Boyle and Hughes-Barlow answer yes to the host. We hear from Boyle: “Well, you’re essentially paying for the reader’s time.”
There’s a silent beat, intentional, to get you the audience watching this to agree with the unspoken conclusion that Boyle’s statement is incredulously stupid.
Well it’s not stupid, though Boyle should have added more to her statement.
You’re not just paying for the reader’s time, you’re also paying for her experience and her ability to see the synchronistic patterns in the cards and point out to you what those synchronistic patterns mean for you. You’re not just paying for a reader’s time and experience, you’re also paying for her ability to facilitate connections between what might otherwise seem like disparate events or people in your life and to help you see the bigger picture created by those events and people and what that bigger picture has to say about your life path. That’s what you’re paying for, Mr. TV show host. You’re paying for someone’s ability to bridge the consciousness with not only your personal unconscious, but into the collective unconscious, and–competently–interpret information from that collective unconscious that is most relevant to you at this time because that tarot practitioner has achieved a level of mastery at translating the signs and symbols of tarot.
You can pick up Rosetta Stone and learn enough basic Mandarin to navigate your way around China like a tourist, reading enough signs to not get lost. That doesn’t mean you’re now ready to serve as an English-Chinese court translator during a trial. That’s what distinguishes the tarot professional from someone who has a deck of cards, a book of card meanings, and can do a reading for you with a three card spread.
Lastly, the host cuts to Cook and the voiceover says something about how Cook was asserting his own psychic powers (or something like that). I can’t comment further because I did not see enough of the exchange, which is exactly what the TV show wants. The host’s statements about Cook were conclusory, and we the audience didn’t really get to see for ourselves what Cook had to say, in his own words. Jeffery does end by telling us that Cook’s reading was 200 pounds, which is about $300 U.S. dollars. He tells you that to get you to agree with him that tarot is bullshit.
* * *
You have to start your discovery of tarot with skepticism. You have to. However, like in any experiment or study, if you’re going in with a preconceived conclusion, then your experiment or study is tainted. Another huge problem here stems from the definition of fortune-telling. Jeffery is expecting these readers to tell him the exact number of children he has, what his female friend looks like, and what will happen–with particularity–tomorrow, and the day after, and next year, and in three years. That’s not how I approach tarot. Tarot isn’t about the physical world. Tarot is about the metaphysical counterpart to the physical world. It’s about understanding that metaphysical counterpart so you can make better sense of your physical world.
Tarot professionals can learn from this video, though, so I recommend watching it, and then watching it again, the second time, observing like a student how each one of these tarot practitioners respond to a would-be seeker/client like Jeffery.
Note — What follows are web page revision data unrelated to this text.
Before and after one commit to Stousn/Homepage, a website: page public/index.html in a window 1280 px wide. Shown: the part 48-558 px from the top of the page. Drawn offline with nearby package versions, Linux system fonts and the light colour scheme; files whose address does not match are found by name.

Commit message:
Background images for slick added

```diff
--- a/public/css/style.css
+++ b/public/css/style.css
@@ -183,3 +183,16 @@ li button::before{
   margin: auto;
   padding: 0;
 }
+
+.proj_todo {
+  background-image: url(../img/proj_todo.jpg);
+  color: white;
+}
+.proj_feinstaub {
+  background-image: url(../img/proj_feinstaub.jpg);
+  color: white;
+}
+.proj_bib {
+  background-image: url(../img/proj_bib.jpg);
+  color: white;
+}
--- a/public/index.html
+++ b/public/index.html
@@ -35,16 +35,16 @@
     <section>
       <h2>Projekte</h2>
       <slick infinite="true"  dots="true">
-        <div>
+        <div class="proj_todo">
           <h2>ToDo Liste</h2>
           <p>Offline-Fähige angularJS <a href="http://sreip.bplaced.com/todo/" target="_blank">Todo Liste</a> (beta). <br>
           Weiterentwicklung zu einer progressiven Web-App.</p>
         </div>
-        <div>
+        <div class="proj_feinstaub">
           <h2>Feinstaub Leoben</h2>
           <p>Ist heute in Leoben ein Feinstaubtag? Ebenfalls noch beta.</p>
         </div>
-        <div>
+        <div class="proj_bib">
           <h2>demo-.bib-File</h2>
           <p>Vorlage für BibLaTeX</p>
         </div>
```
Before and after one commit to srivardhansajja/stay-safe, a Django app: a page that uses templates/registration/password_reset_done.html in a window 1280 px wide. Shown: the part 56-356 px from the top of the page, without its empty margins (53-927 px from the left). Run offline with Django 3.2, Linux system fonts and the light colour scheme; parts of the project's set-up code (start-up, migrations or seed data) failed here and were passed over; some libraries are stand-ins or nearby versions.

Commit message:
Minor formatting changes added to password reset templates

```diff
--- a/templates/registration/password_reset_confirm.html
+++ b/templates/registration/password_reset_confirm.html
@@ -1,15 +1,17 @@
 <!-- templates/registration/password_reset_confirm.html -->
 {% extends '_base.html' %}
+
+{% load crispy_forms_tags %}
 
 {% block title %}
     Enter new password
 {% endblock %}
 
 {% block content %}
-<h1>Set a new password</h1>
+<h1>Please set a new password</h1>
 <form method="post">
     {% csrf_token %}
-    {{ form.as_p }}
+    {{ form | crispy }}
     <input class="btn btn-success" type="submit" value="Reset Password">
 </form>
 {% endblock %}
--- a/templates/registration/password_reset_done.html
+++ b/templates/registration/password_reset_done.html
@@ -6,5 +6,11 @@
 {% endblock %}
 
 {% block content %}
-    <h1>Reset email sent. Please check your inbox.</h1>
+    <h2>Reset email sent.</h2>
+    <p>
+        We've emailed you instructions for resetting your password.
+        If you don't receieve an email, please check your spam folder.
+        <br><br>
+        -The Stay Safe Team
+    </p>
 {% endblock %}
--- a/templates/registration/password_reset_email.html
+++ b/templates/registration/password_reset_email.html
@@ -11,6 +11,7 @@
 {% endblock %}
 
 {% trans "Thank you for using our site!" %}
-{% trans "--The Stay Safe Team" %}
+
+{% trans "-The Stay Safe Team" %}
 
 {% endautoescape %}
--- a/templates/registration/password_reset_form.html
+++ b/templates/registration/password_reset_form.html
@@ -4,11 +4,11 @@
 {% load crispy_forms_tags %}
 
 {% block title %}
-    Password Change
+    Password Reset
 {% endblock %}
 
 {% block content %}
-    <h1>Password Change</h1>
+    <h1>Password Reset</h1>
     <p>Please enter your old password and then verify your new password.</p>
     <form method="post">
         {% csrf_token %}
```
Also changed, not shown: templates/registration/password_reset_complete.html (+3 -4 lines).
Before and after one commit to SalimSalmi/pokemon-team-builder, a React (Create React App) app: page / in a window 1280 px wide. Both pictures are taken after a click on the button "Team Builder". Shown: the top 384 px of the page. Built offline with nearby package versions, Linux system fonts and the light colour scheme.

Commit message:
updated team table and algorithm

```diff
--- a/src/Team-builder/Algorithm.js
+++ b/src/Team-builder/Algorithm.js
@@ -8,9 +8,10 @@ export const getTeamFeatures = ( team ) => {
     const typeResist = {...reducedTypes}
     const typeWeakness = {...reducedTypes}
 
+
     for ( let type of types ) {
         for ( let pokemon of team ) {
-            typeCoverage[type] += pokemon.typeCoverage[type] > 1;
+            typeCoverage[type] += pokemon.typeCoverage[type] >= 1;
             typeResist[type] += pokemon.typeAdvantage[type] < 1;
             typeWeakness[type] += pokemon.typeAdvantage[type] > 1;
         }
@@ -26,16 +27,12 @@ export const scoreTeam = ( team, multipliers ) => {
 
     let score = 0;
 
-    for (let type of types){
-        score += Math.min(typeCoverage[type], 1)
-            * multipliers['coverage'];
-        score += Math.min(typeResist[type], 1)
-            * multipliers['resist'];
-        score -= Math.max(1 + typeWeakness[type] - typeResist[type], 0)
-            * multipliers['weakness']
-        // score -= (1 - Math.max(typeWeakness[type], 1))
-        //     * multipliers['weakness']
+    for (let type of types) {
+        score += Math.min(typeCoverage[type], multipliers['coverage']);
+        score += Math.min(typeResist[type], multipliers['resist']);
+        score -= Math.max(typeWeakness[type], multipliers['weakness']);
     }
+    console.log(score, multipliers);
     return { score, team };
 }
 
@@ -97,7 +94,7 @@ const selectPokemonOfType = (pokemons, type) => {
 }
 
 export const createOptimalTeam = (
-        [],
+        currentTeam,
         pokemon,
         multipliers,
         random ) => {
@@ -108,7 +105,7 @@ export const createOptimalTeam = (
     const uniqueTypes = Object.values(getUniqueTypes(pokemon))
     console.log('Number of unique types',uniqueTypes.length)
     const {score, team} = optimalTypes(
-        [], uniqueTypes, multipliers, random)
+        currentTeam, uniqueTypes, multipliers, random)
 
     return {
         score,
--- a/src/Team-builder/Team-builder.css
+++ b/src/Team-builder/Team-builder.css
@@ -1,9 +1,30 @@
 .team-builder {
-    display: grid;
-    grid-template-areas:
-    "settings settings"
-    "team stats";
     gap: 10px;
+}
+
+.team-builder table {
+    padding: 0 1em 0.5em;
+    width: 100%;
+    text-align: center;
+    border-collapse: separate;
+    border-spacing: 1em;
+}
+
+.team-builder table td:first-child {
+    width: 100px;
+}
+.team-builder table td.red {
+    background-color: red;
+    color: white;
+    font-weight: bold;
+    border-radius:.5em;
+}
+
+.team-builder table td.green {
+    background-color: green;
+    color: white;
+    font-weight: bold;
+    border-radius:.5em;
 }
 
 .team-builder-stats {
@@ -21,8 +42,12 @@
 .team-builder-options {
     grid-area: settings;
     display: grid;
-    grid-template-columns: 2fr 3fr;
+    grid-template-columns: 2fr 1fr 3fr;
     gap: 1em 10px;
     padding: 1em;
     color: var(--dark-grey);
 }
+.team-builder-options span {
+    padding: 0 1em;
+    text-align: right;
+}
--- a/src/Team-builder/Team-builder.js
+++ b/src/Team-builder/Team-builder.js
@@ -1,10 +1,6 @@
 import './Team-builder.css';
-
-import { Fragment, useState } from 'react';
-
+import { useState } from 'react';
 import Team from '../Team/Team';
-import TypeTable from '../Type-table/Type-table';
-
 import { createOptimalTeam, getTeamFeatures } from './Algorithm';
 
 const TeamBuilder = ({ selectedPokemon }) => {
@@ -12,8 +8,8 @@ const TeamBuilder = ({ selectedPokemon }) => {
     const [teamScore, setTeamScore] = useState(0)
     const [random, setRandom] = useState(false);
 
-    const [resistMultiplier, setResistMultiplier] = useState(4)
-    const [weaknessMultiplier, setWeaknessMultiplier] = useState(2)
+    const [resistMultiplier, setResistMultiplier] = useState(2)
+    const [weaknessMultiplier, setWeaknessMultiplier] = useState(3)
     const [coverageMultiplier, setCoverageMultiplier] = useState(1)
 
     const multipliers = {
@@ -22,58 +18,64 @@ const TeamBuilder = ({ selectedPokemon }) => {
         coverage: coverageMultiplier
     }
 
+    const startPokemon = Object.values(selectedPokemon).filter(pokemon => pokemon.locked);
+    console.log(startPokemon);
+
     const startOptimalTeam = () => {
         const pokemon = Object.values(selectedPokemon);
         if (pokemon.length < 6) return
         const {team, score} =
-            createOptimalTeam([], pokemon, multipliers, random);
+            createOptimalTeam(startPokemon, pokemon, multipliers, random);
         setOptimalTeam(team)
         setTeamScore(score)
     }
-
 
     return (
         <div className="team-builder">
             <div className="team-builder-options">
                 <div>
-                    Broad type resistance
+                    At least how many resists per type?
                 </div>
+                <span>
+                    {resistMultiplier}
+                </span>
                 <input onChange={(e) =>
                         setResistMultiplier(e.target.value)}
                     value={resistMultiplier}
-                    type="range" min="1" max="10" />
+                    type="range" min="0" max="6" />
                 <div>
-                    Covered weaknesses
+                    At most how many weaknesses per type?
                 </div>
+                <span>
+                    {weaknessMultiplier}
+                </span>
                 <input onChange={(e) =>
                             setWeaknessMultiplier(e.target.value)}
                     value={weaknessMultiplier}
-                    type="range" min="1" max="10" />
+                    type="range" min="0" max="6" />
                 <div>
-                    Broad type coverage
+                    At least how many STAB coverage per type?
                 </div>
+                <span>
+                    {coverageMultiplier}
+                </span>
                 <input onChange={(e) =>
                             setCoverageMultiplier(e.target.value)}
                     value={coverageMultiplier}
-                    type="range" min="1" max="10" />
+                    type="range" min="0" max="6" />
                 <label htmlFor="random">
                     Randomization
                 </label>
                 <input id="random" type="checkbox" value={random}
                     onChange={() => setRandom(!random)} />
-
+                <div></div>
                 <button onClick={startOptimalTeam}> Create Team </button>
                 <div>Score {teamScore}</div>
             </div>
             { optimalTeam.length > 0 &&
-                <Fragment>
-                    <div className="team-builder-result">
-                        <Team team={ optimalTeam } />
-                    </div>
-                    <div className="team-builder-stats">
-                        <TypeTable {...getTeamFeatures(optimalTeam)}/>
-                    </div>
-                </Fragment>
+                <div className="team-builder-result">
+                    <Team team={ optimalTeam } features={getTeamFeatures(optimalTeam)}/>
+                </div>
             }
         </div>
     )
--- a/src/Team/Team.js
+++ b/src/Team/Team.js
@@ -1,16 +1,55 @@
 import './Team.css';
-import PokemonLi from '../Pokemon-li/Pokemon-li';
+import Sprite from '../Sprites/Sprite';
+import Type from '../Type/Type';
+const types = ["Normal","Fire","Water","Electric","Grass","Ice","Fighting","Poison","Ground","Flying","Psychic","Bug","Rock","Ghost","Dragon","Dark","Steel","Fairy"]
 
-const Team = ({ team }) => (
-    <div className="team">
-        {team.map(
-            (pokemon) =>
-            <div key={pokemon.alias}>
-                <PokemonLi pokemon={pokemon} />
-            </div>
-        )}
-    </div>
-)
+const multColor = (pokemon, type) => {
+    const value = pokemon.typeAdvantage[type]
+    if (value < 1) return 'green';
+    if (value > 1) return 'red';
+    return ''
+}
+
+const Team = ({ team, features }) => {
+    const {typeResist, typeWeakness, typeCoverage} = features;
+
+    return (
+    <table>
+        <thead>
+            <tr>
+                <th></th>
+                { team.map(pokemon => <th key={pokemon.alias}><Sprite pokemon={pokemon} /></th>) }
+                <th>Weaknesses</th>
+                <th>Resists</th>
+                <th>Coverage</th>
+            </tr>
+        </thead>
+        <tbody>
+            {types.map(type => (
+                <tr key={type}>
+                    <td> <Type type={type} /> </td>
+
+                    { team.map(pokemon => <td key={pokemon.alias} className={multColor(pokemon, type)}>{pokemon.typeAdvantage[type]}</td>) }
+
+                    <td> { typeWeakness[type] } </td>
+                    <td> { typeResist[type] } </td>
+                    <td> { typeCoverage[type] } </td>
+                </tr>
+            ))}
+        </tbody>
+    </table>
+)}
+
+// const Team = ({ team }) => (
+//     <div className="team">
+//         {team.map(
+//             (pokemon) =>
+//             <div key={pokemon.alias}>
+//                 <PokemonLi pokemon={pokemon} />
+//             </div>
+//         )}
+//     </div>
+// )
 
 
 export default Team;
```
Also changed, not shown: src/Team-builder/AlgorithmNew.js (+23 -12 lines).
Compare that to how you would have probably responded to someone like Jeffery and how, if you ever do encounter someone like him in a future professional reading, how you will handle the situation.